In our latest blog to mark UK Disability History Month Equality, Diversity & Inclusion Consultant Adam Perry explores this years theme ‘Disability, Health and Well Being’. Adam reflects on his own lived experiences of wellness as a person living with invisible disabilities. 

Events to mark Disability History Month and explore this years theme further are taking place across King’s and you can find out about these here 

The lead image shows a large red heart on a yellow background. The heart contains the text 'Disability, health and well being'. A large crack runs down the length of the heart, separating the words.

The concept of wellness is interesting and what that means to people seems incredibly variable. When I think of wellness, I think of mental and emotional wellness. Which can be much harder to have agency over, particularly when wellbeing is inextricably linked to culture, attitudes and perceptions.  

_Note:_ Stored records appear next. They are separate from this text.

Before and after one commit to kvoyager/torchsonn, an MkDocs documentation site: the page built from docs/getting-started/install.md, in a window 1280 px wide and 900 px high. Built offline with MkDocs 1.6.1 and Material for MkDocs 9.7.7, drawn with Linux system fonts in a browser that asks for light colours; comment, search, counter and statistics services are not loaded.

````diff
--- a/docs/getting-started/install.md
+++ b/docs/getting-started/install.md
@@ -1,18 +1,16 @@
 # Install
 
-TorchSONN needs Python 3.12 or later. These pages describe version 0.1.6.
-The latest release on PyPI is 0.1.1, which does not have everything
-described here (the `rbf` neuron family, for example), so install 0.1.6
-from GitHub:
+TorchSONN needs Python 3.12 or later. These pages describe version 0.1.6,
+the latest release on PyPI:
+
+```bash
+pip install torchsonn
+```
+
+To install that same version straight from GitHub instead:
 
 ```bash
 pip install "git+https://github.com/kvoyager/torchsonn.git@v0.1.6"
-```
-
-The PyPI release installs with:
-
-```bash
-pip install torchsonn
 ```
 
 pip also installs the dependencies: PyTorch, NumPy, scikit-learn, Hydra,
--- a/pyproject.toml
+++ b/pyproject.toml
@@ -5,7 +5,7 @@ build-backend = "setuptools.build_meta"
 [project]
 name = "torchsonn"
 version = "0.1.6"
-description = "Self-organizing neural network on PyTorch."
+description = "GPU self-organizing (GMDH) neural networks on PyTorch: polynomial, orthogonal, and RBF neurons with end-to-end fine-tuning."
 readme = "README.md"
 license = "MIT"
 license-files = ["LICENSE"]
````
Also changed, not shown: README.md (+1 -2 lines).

This leads me to reflect on my own experiences of wellness, as someone with invisible disabilities.  From my experience, with invisible disabilities it can be incredibly difficult to get people to listen, let alone adapt. It can feel like listening and making adjustments is considered optional/nice to have. Maybe this is because if a condition isn’t visible, people can distance themselves because they aren’t confronted by the impacts?  

I have Asperger’s syndrome, a form of Autism. Many people have heard of Autism, but if honest, people likely have limited awareness which is influenced by stereotypes. This is reflected in a YouGov poll commissioned by Autistica, which found that across the UK there is a real lack of understanding surrounding Autism. This means that in practice, people tend to not consider that presentation and experiences of the condition can differ greatly between individuals. I manage my condition well. I have strong relationships, strong interpersonal skills, am deeply empathetic and navigate nuanced and unclear situations regularly. As a result, it can be unclear to people why I may be asking for adjustments because the challenges I face do not impact the other person.  

To truly include a person with Autism, one needs to be open to listening, be prepared to view people holistically and be prepared to make changes to the status quo or preferred ways of doing things. This may mean embracing the fact that the person experiences challenges which are not personally tangible because of one’s own experiences of the world. People can struggle with this, perhaps feeling a little resentful that they need to change their approach, rather than the person with Autism. The irony is, that Autistic people change their approach to fit in, every day. I think the misconception surrounding Autism being a learning disability (which it is not) has a role to play here. It can be easy to view the person as deficient in some way or characterise them as inflexible… which I have certainly experienced. Yet the reality is that looking through the lens of the Social Model of Disability, people are disabled by barriers in society, not their impairments. Autistic people are not asking for people to share the same view of the world, rather, to try to understand their view of the world.  

Having to battle to be listened to and heard, to be considered and supported is hard. To regularly monitor that hard fought adjustments are consistently applied is challenging. To do this, whilst trying to manage other people’s comfort and perception of you and your ability/credibility is exhausting and erodes wellbeing. Whilst this is based on my lived experience, I can confidently say that it is not an isolated experience. One only needs to look at the fact that The Autistica Employment Plan  highlights that only 2 in 10 Autistic people have a job to see that there is a systemic issue here, and one which needs action.  

The good news takeaway? You can positively impact individual experiences and shift culture by taking simple steps such as: 

  • Truly and empathetically listening to who have invisible disabilities 
  • Committing to advancing your own learning 
  • Avoiding making assumptions about people’s abilities, instead consider creating psychologically safe spaces to have honest dialogue 
  • Being proactive in ensuring that support is put in place and consistently applied 

Want to Learn more about Equality, Diversity & Inclusion at King’s College London?